HPRT-APRT-deficient mice are not a model for lesch-nyhan syndrome

Hum Mol Genet. 1996 Oct;5(10):1607-10. doi: 10.1093/hmg/5.10.1607.


Complete hypoxanthine-guanine phosphoribosyl-transferase (HPRT) deficiency in humans results in the Lesch-Nyhan syndrome which is characterized, among other features, by compulsive self-injurious behavior. HPRT-deficient mice generated using mouse embryonic stem cells exhibit none of the behavioral symptoms associated with the Lesch-Nyhan syndrome. Administration of drugs that inhibit adenine phosphoribosyltransferase (APRT) in HPRT-deficient mice has produced the suggestion that deficiency of APRT in combination with HPRT-deficiency in mice may lead to self-mutilation behavior [C.L. Wu and D.W. Melton (1993) Nature Genet. 3, 235-240]. To test this proposition, we bred HPRT-APRT-deficient mice. Although the doubly-deficient mice excrete adenine and its highly insoluble derivative, 2,8-dihydroxyadenine, which are also associated with human APRT deficiency, additional abnormalities or any self-injurious behavior were not detected. Thus, APRT-HPRT-deficient mice, which are devoid of any purine salvage pathways, show no novel phenotype and are not a model for the behavioral abnormalities associated with the Lesch-Nyhan syndrome as previously suggested.

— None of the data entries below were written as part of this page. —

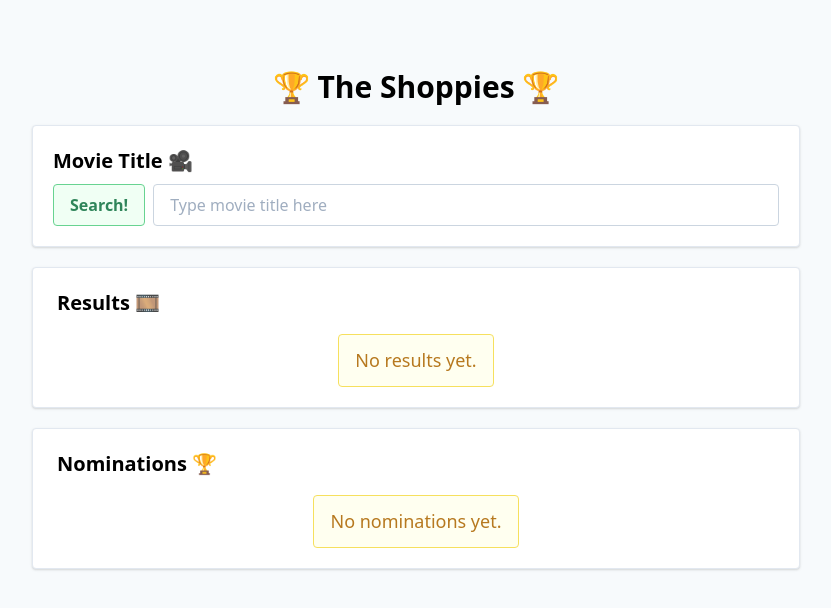
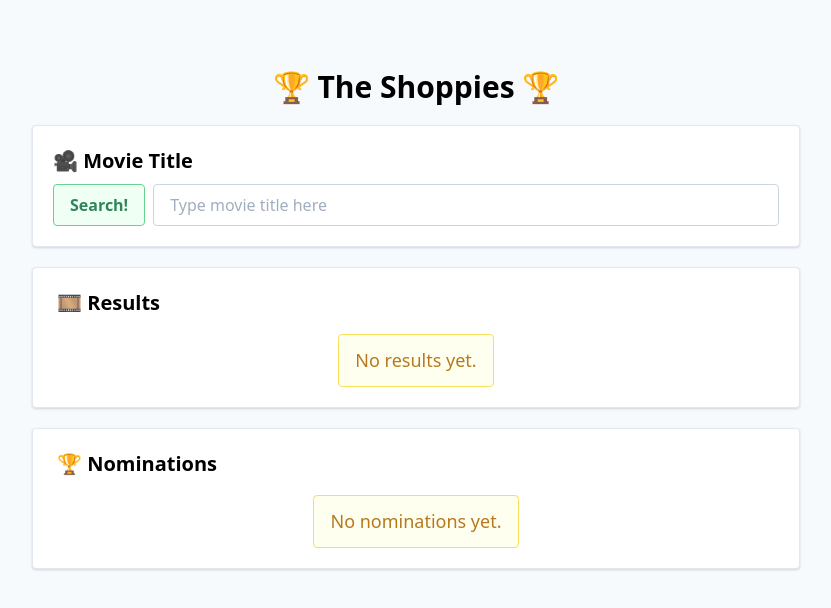
Before and after one commit to aidanay/shoppies, a Vue app: page / in a window 1280 px wide. Shown: the top 608 px of the page, without its empty margins (224-1055 px from the left). Built offline with nearby package versions, Linux system fonts and the light colour scheme.

Commit message:
fixed emoji placement

```diff
--- a/src/App.vue
+++ b/src/App.vue
@@ -11,7 +11,7 @@
         class="bg-white border shadow rounded px-5 py-5"
       >
         <label for="searchbar" class="text-lg sm:text-xl font-semibold"
-          >Movie Title 🎥</label
+          >🎥 Movie Title</label
         >
         <div class="mt-2 flex flex-row">
           <button
@@ -36,7 +36,7 @@
           id="results-wrapper"
           class="flex-1 bg-white border shadow rounded px-6 py-5 w-1/2"
         >
-          <h1 class="text-lg sm:text-xl font-semibold">Results 🎞️</h1>
+          <h1 class="text-lg sm:text-xl font-semibold">🎞️ Results</h1>
           <div id="results-wrapper">
             <div v-if="!allMoviesCount" class="flex">
               <div
@@ -57,7 +57,7 @@
         class="flex-1 bg-white border shadow rounded px-6 py-5 mt-5"
       >
         <div class="">
-          <h1 class="text-xl font-semibold">Nominations 🏆</h1>
+          <h1 class="text-xl font-semibold">🏆 Nominations</h1>
         </div>
         <div v-show="isDisabled" class="flex">
           <div
```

Publication types

  • Research Support, U.S. Gov't, P.H.S.

MeSH terms

  • Adenine Phosphoribosyltransferase / deficiency*
  • Animals
  • Behavior, Animal
  • Disease Models, Animal*
  • Humans
  • Hypoxanthine Phosphoribosyltransferase / deficiency*
  • Lesch-Nyhan Syndrome*
  • Mice


  • Adenine Phosphoribosyltransferase
  • Hypoxanthine Phosphoribosyltransferase